  1. This is so true! I’ve been vegan/vegetarian for nearly my entire life. I know it’s easy to get angry about the treatment of animals and how uncaring the world seems. But it’s important to consider that lots of people do care about animals; they just find other ways to do it. They might donate to animal charities or avoid fur and leather, or adopt lots of cats and dogs. Recognizing the efforts of others is good for your emotional well-being and good for the movement as a whole!

  2. I think it’s important that people not try to militarize their food ideologies, whatever they may be, in the first place because it only ever makes people look (and feel) angry and insane.
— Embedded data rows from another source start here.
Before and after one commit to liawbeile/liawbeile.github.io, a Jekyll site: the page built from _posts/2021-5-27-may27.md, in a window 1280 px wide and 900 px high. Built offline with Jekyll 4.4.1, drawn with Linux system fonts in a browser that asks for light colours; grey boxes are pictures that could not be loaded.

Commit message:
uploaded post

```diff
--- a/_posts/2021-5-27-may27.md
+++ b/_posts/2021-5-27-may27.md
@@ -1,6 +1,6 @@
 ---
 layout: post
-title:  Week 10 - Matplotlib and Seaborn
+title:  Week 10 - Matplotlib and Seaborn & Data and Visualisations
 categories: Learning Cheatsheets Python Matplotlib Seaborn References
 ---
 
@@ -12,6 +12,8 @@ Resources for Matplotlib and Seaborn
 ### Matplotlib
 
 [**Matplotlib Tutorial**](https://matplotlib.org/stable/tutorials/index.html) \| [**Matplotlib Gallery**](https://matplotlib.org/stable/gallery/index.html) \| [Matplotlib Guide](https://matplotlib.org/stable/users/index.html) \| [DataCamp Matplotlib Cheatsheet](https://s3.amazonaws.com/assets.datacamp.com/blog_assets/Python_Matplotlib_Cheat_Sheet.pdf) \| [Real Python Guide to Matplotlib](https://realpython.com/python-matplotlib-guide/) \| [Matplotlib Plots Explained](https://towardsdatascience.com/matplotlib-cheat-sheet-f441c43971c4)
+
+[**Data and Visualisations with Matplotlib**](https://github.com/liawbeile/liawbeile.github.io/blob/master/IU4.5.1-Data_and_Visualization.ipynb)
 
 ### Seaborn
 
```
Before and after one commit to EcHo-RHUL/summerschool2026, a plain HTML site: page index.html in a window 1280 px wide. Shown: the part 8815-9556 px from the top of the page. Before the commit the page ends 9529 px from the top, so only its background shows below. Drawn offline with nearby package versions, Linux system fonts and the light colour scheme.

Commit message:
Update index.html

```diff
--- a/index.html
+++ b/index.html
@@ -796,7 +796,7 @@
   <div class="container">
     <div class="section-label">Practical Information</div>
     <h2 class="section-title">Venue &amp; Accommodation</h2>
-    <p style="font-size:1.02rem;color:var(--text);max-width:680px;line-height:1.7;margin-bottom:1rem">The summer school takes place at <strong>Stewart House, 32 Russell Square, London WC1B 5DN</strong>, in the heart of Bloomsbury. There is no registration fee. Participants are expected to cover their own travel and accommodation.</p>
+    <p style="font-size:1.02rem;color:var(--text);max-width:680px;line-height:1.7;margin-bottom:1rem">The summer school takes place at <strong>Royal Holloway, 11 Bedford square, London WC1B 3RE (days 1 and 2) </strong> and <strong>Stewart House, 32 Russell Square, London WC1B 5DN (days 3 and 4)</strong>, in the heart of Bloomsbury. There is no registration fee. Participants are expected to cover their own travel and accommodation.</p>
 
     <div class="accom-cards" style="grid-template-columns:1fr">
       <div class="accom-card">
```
Regardless of whether you’re a carnivore or a raw vegan, it’s better for everyone to be relaxed and groovy about it rather than shoving someone’s face in your beliefs.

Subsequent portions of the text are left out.